Torrey Pines Varsity Head Coach Matty Sandoval, a former USD All-American, has been coaching Johnathan for several years. “Johnathan plays a position that requires exceptional speed and toughness,” says Sandoval. “He is responsible for being the first point of defense, and for disrupting the opponent’s attack. Johnathan is perfectly suited for the position, possessing a wide receiver’s speed, and a linebacker’s size and toughness.”
Johnathan started 11 games at outside linebacker for the Torrey Pines Varsity football squad in 2012, and had a key fumble recovery in the Falcons’ upset of La Costa Canyon. But, he plans on focusing on rugby in college, and will be attending St. Mary’s in the East Bay. The Gaels have the No. 5 ranked college rugby squad in the U.S. according to Rugby Magazine — outpolling all but one Pac 12 school, the service academies, and a number of East Coast rugby powerhouses.
Johnathan’s embrace of the sport includes coaching a younger team in the Mustangs Rugby Club.
Although Johnathan’s rugby resume is impressive, younger brother Torran may have more potential. According to Sandoval, the younger Raby possesses, “a stutter step move that you only see in international competition. When he has the ball and the tacklers are closing in, Torran actually slows down to let them get closer, then he accelerates out of traffic with a burst of speed. It’s quite a move.”
William “Chief” Leversee coaches the Torrey Pines Junior Varsity, and has had a hand in developing the 6’ 2” 175 lb. sophomore. “Torran is unique in that he is a big athlete with solid ball distribution skills,” says Leversee. “He is developing his tactical kicking and has proven to be a fast and stealthy runner.”
Torran’s name is a variation on “Torrey” since Mom, Michelle, enjoyed hiking at the Torrey Pines Reserve while pregnant with him. So, it’s a good thing he is attending Torrey Pines HS where he plays football, as well as rugby. On the pitch, Torran plays the #10 (flyhalf) position, and could probably get some playing time on the Varsity. “We like to keep age-appropriate kids playing together,” says Leversee, a former USA Eagle and international professional rugby player. “Torran is riding a very strong high school season and has great chemistry with his back line centers. To disrupt that pattern [by playing him up] is risky.”
Father Dean is a telecommunications engineer, and played rugby at the University of Reading in Berkshire, England, and later at the Reading Rugby Football Club where he humbly admits to starting on the “third and fourth string squads. I’m not sure where the boys got their talent.”

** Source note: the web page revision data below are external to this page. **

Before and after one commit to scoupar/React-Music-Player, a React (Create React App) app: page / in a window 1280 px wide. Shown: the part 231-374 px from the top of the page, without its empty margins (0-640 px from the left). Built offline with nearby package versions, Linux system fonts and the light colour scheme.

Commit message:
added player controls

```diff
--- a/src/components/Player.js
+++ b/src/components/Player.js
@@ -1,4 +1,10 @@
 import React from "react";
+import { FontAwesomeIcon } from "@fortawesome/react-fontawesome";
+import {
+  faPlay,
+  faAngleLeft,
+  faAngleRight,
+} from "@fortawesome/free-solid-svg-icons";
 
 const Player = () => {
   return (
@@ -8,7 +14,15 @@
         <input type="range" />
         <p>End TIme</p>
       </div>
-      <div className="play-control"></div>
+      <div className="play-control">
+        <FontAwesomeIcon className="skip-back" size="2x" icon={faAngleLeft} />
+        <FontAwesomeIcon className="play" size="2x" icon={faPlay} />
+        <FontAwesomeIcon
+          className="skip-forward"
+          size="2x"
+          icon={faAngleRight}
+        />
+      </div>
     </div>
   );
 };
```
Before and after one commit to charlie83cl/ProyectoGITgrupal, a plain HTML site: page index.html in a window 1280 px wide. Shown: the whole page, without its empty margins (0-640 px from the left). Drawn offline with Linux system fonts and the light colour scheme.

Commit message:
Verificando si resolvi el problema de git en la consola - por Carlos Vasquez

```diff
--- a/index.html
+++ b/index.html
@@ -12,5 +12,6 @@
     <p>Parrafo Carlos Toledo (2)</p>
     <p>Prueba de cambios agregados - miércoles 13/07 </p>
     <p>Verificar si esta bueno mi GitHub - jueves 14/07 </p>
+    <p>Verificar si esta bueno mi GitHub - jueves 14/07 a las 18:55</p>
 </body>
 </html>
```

There is a third Raby child: Alyssa. The Carmel Valley Middle School 7th grader plays soccer, lacrosse and field hockey. But, she is forbidden by Mom from following her brothers until, “they develop a bubble-wrap suit for female players.”